On May 17, 2017, 49 state attorney generals signed a letter to the Senate Finance Committee requesting appropriate legislation to allow for sharing of the Part D recoveries with the states.
Prior to January 2006, state Medicaid programs paid directly for outpatient prescription drug benefits for individuals covered by both Medicare and Medicaid. Because Medicaid is jointly funded, those payments included both federal and state dollars. If a state received a Medicaid recovery, it would share that recovery by remitting the federal portion of that recovery to the Federal government.
Since 2006, under Medicare Part D, the federal government now pays directly for these Part D drugs. However, the states still share in the costs through substantial monthly "clawback" payments. These payments stem from fraud and overpayment cases involving Part D drugs.

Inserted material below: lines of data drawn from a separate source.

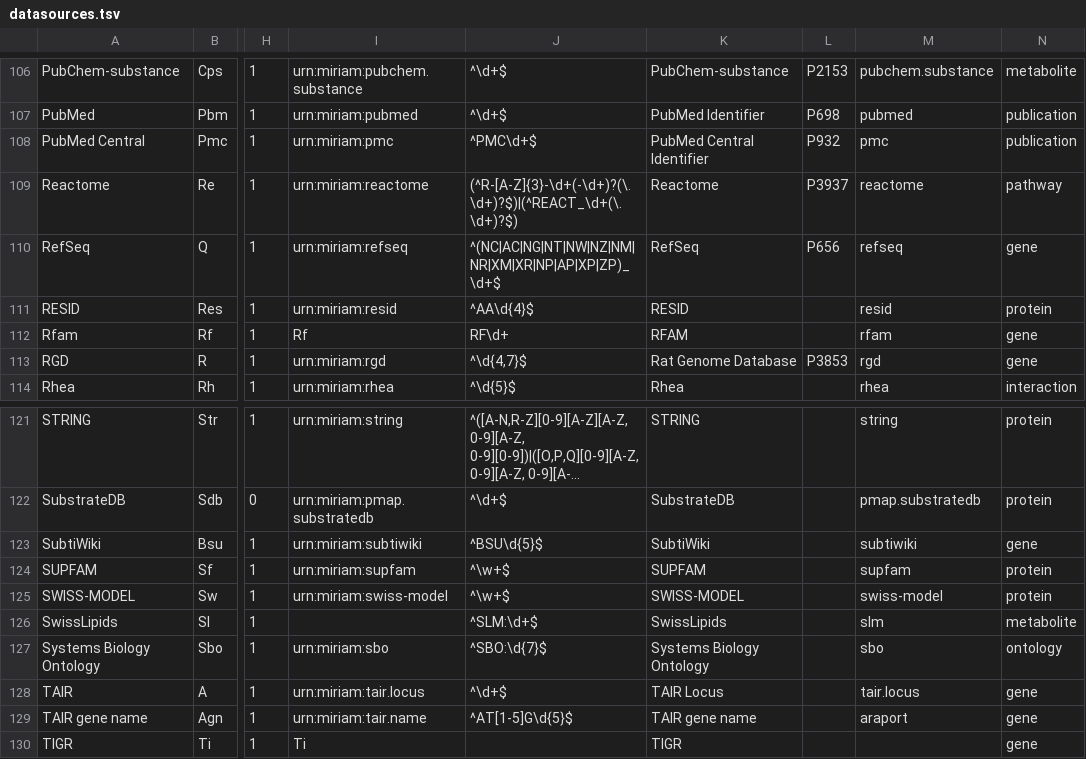
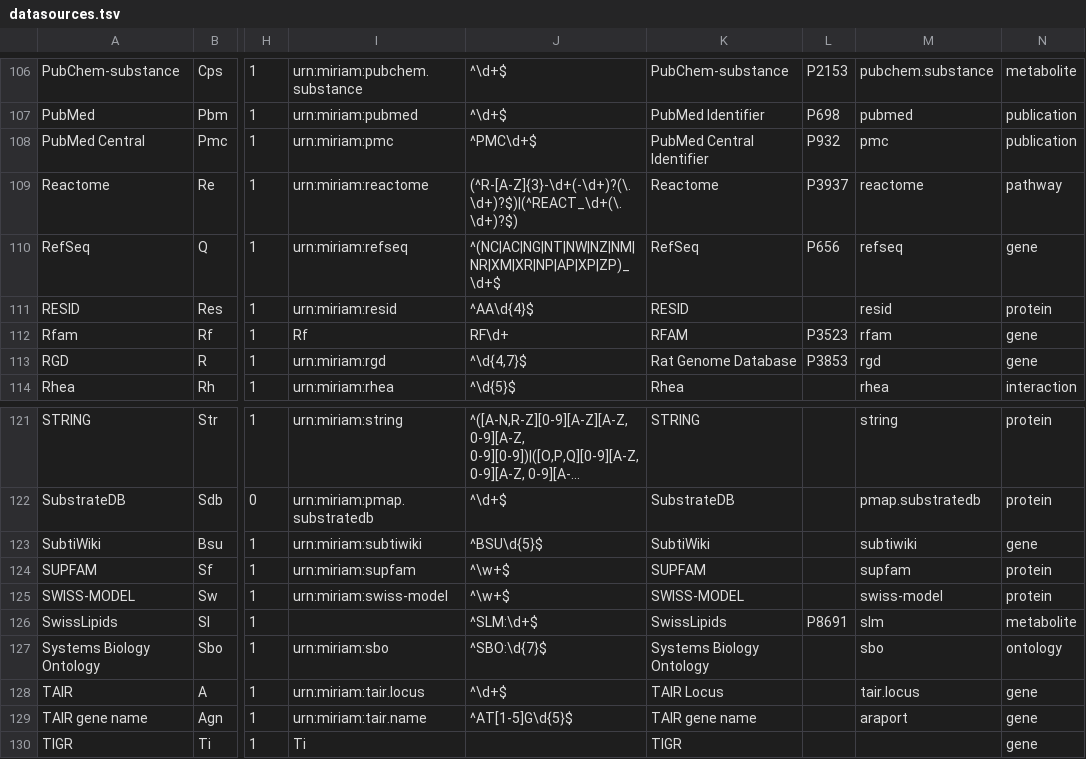
Before and after one commit to bridgedb/datasources, a TSV file: datasources.tsv, drawn as a sheet; only a part is shown, gaps mark what is left out; long unchanged cells end in …; the diff covers the shown part only; the diff names each change by its address in the sheet, - before the commit and + after, or states it on an @@ line.

```diff
--- a/datasources.tsv
+++ b/datasources.tsv
-L112: (empty)
+L112: P3523
-L126: (empty)
+L126: P8691
```
Also changed, not shown: 11 edited cells elsewhere in this file, 1 other file.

Over the last 10 years the states have contributed a combined total of approximately $80 billion in "clawback" payments to the Medicare Part D program. In 2017, those payments are expected to be over $11 billion. Despite their significant contribution, the states have yet to receive a single dollar from the recoveries.